■ DATA ■
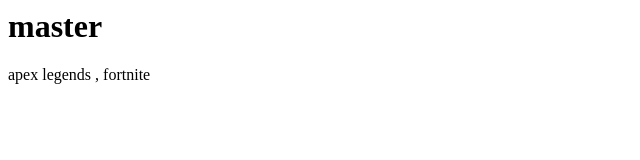
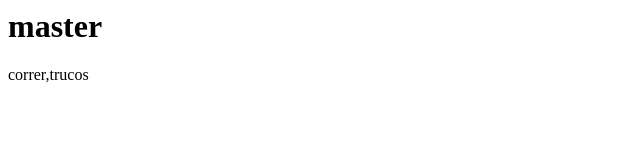
Before and after one commit to Aut0dev/crack, a plain HTML site: page index.html in a window 1280 px wide. Shown: the full height of the page, 0-640 px from the left. Drawn offline with Linux system fonts and the light colour scheme.

Commit message:
habilidades

```diff
--- a/index.html
+++ b/index.html
@@ -1,2 +1,2 @@
 <h1>master</h1>
-<p>apex legends , fortnite</p>
+<p>correr,trucos</p>
```
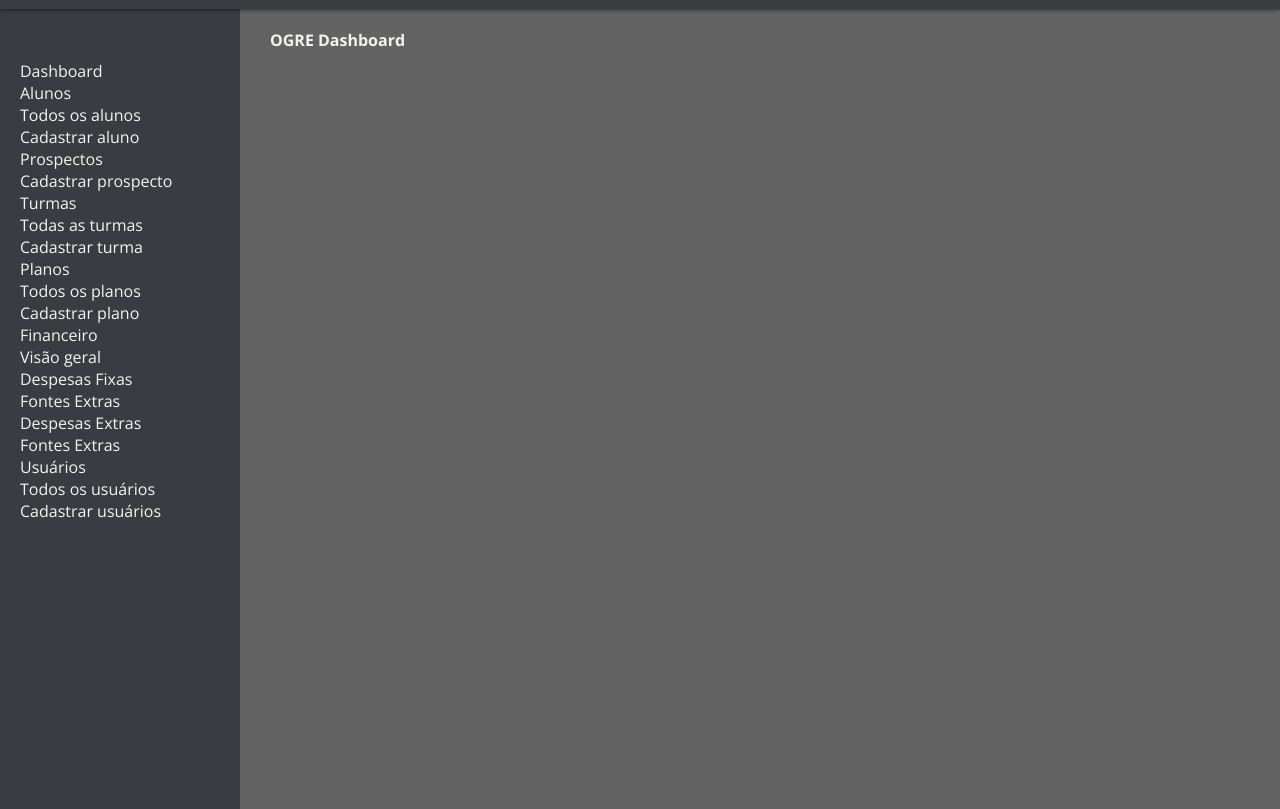
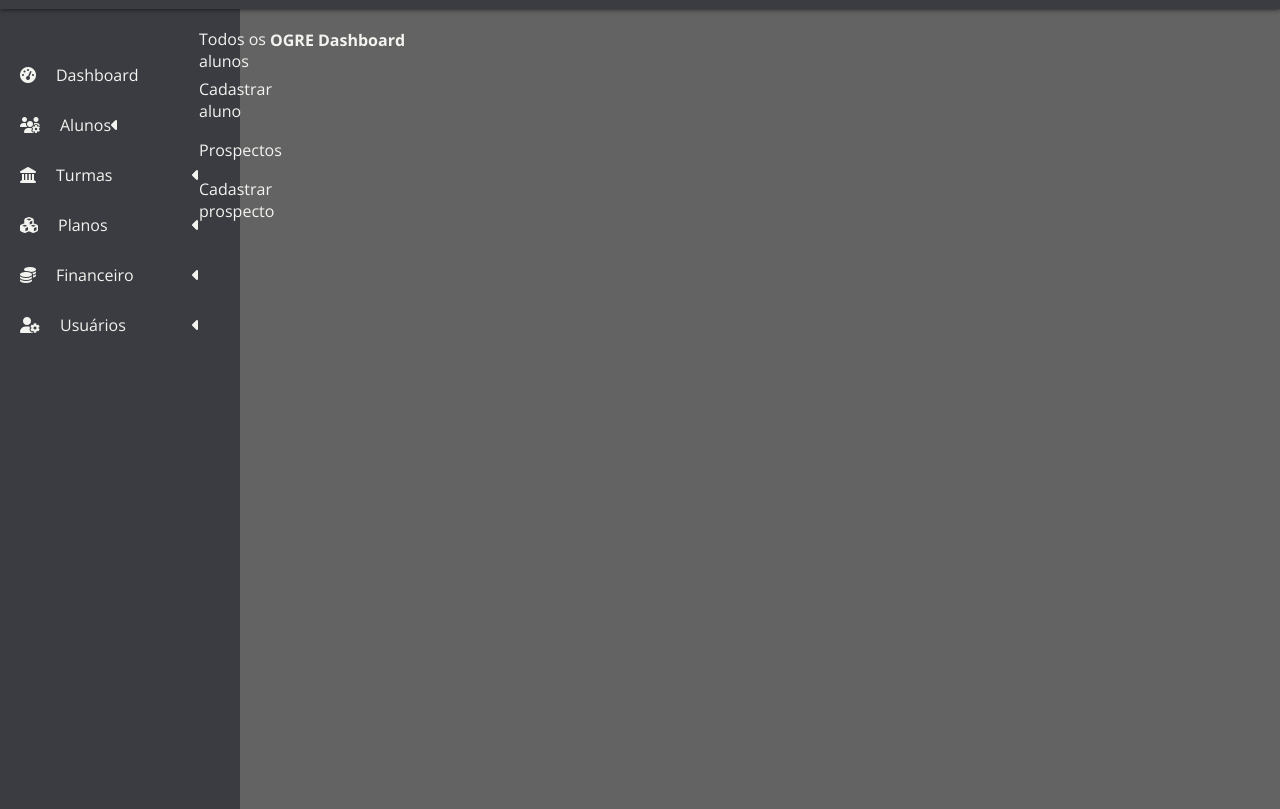
Before and after one commit to JandirWeb/ogreedash, a website built with Vite: page src/index.html in a window 1280 px wide. Both pictures are taken after a click on the link "Alunos". Shown: the part 46-855 px from the top of the page. Built offline with nearby package versions, Linux system fonts and the light colour scheme.

Commit message:
estrutura menu principal

```diff
--- a/src/index.html
+++ b/src/index.html
@@ -47,8 +47,8 @@
       <div class="main-menu">
         <nav>
           <ul class="menu">
-            <li><a href="#">Dashboard</a></li>
-            <li><a href="#">Alunos</a>
+            <li><i class="fa-solid fa-gauge-high"></i><a href="#">Dashboard</a></li>
+            <li class="alunos"><i class="fa-solid fa-users-gear"></i><a href="#">Alunos <i class="fa-solid fa-caret-left"></i></a>
               <ul>
                 <li><a href="#">Todos os alunos</a></li>
                 <li><a href="#">Cadastrar aluno</a></li>
@@ -56,19 +56,19 @@
                 <li><a href="#">Cadastrar prospecto</a></li>
               </ul>
             </li>
-            <li><a href="#">Turmas</a>
+            <li class="turmas"><i class="fa-solid fa-landmark"></i><a href="#">Turmas <i class="fa-solid fa-caret-left"></i></a>
               <ul>
                 <li><a href="#">Todas as turmas</a></li>
                 <li><a href="#">Cadastrar turma</a></li>
               </ul>
             </li>
-            <li><a href="#">Planos</a>
+            <li class="planos"><i class="fa-solid fa-cubes"></i><a href="#">Planos <i class="fa-solid fa-caret-left"></i></a>
               <ul>
                 <li><a href="#">Todos os planos</a></li>
                 <li><a href="#">Cadastrar plano</a></li>
               </ul>
             </li>
-            <li><a href="#">Financeiro</a>
+            <li class="financeiro"><i class="fa-solid fa-coins"></i><a href="#">Financeiro <i class="fa-solid fa-caret-left"></i></a>
               <ul>
                 <li><a href="#">Visão geral</a></li>
                 <li><a href="#">Despesas Fixas</a></li>
@@ -77,7 +77,7 @@
                 <li><a href="#">Fontes Extras</a></li>
               </ul>
             </li>
-            <li><a href="#">Usuários</a>
+            <li class="usuarios"><i class="fa-solid fa-user-gear"></i><a href="#">Usuários <i class="fa-solid fa-caret-left"></i></a>
               <ul>
                 <li><a href="#">Todos os usuários</a></li>
                 <li><a href="#">Cadastrar usuários</a></li>
--- a/src/js/main.js
+++ b/src/js/main.js
@@ -1 +1,7 @@
 import '../style/styles.scss'
+
+/* Menu Principal */
+
+let menuItem = document.querySelector('.alunos');
+
+menuItem.addEventListener('click', ()=> {menuItem.classList.toggle("active");});
--- a/src/style/menu.scss
+++ b/src/style/menu.scss
@@ -7,9 +7,80 @@
     left: 0;
     border-top: solid 1px $dark-gray;
     color: $white-ogree;
-    padding: 50px 0 0 20px;
 
     a{
         color: $white-ogree;
     }
+
+    nav{
+        width: 100%;
+        padding-top: 40px;
+
+        .menu{
+            li{
+                display: flex;
+                align-items: center;
+                height: 50px;
+                font-size: 0.8rem;
+                font-weight: 400;
+                padding-left: 20px;
+
+                a{
+                    display: flex;
+                    justify-content: space-between;
+                    align-items: center;
+                    width: 100%;
+                    padding: 0 40px 0 20px;
+                }
+
+                &:hover{
+                    background: $green-ogree;
+                }
+
+                ul{
+                    display: none;
+                    opacity: 0;
+                }
+
+                &.alunos.active{
+                    ul{
+                        display: block;
+                        opacity: 1;
+                    }
+                }
+
+                &.turmas .active{
+                    ul{
+                        display: block;
+                        opacity: 1;
+                    }
+
+                }
+
+                &.planos .active{
+                    ul{
+                        display: block;
+                        opacity: 1;
+                    }
+
+                }
+
+                &.financeiro .active{
+                    ul{
+                        display: block;
+                        opacity: 1;
+                    }
+
+                }
+
+                &.usuarios .active{
+                    ul{
+                        display: block;
+                        opacity: 1;
+                    }
+
+                }
+            }
+        }
+    }
 }
--- a/src/style/styles.scss
+++ b/src/style/styles.scss
@@ -7,6 +7,7 @@
     box-sizing: border-box;
     list-style: none;
     text-decoration: none;
+    transition: all 400ms linear;
 }
 @import './variables.scss';
 @import './header.scss';
```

■ WHAT YOU HAVE TO DO ■
No pictures, please. Output the listing above exactly as it stands.

■ OUTPUT FOR THIS TASK ■
Before and after one commit to Aut0dev/crack, a plain HTML site: page index.html in a window 1280 px wide. Shown: the full height of the page, 0-640 px from the left. Drawn offline with Linux system fonts and the light colour scheme.

Commit message:
habilidades

```diff
--- a/index.html
+++ b/index.html
@@ -1,2 +1,2 @@
 <h1>master</h1>
-<p>apex legends , fortnite</p>
+<p>correr,trucos</p>
```
Before and after one commit to JandirWeb/ogreedash, a website built with Vite: page src/index.html in a window 1280 px wide. Both pictures are taken after a click on the link "Alunos". Shown: the part 46-855 px from the top of the page. Built offline with nearby package versions, Linux system fonts and the light colour scheme.

Commit message:
estrutura menu principal

```diff
--- a/src/index.html
+++ b/src/index.html
@@ -47,8 +47,8 @@
       <div class="main-menu">
         <nav>
           <ul class="menu">
-            <li><a href="#">Dashboard</a></li>
-            <li><a href="#">Alunos</a>
+            <li><i class="fa-solid fa-gauge-high"></i><a href="#">Dashboard</a></li>
+            <li class="alunos"><i class="fa-solid fa-users-gear"></i><a href="#">Alunos <i class="fa-solid fa-caret-left"></i></a>
               <ul>
                 <li><a href="#">Todos os alunos</a></li>
                 <li><a href="#">Cadastrar aluno</a></li>
@@ -56,19 +56,19 @@
                 <li><a href="#">Cadastrar prospecto</a></li>
               </ul>
             </li>
-            <li><a href="#">Turmas</a>
+            <li class="turmas"><i class="fa-solid fa-landmark"></i><a href="#">Turmas <i class="fa-solid fa-caret-left"></i></a>
               <ul>
                 <li><a href="#">Todas as turmas</a></li>
                 <li><a href="#">Cadastrar turma</a></li>
               </ul>
             </li>
-            <li><a href="#">Planos</a>
+            <li class="planos"><i class="fa-solid fa-cubes"></i><a href="#">Planos <i class="fa-solid fa-caret-left"></i></a>
               <ul>
                 <li><a href="#">Todos os planos</a></li>
                 <li><a href="#">Cadastrar plano</a></li>
               </ul>
             </li>
-            <li><a href="#">Financeiro</a>
+            <li class="financeiro"><i class="fa-solid fa-coins"></i><a href="#">Financeiro <i class="fa-solid fa-caret-left"></i></a>
               <ul>
                 <li><a href="#">Visão geral</a></li>
                 <li><a href="#">Despesas Fixas</a></li>
@@ -77,7 +77,7 @@
                 <li><a href="#">Fontes Extras</a></li>
               </ul>
             </li>
-            <li><a href="#">Usuários</a>
+            <li class="usuarios"><i class="fa-solid fa-user-gear"></i><a href="#">Usuários <i class="fa-solid fa-caret-left"></i></a>
               <ul>
                 <li><a href="#">Todos os usuários</a></li>
                 <li><a href="#">Cadastrar usuários</a></li>
--- a/src/js/main.js
+++ b/src/js/main.js
@@ -1 +1,7 @@
 import '../style/styles.scss'
+
+/* Menu Principal */
+
+let menuItem = document.querySelector('.alunos');
+
+menuItem.addEventListener('click', ()=> {menuItem.classList.toggle("active");});
--- a/src/style/menu.scss
+++ b/src/style/menu.scss
@@ -7,9 +7,80 @@
     left: 0;
     border-top: solid 1px $dark-gray;
     color: $white-ogree;
-    padding: 50px 0 0 20px;
 
     a{
         color: $white-ogree;
     }
+
+    nav{
+        width: 100%;
+        padding-top: 40px;
+
+        .menu{
+            li{
+                display: flex;
+                align-items: center;
+                height: 50px;
+                font-size: 0.8rem;
+                font-weight: 400;
+                padding-left: 20px;
+
+                a{
+                    display: flex;
+                    justify-content: space-between;
+                    align-items: center;
+                    width: 100%;
+                    padding: 0 40px 0 20px;
+                }
+
+                &:hover{
+                    background: $green-ogree;
+                }
+
+                ul{
+                    display: none;
+                    opacity: 0;
+                }
+
+                &.alunos.active{
+                    ul{
+                        display: block;
+                        opacity: 1;
+                    }
+                }
+
+                &.turmas .active{
+                    ul{
+                        display: block;
+                        opacity: 1;
+                    }
+
+                }
+
+                &.planos .active{
+                    ul{
+                        display: block;
+                        opacity: 1;
+                    }
+
+                }
+
+                &.financeiro .active{
+                    ul{
+                        display: block;
+                        opacity: 1;
+                    }
+
+                }
+
+                &.usuarios .active{
+                    ul{
+                        display: block;
+                        opacity: 1;
+                    }
+
+                }
+            }
+        }
+    }
 }
--- a/src/style/styles.scss
+++ b/src/style/styles.scss
@@ -7,6 +7,7 @@
     box-sizing: border-box;
     list-style: none;
     text-decoration: none;
+    transition: all 400ms linear;
 }
 @import './variables.scss';
 @import './header.scss';
```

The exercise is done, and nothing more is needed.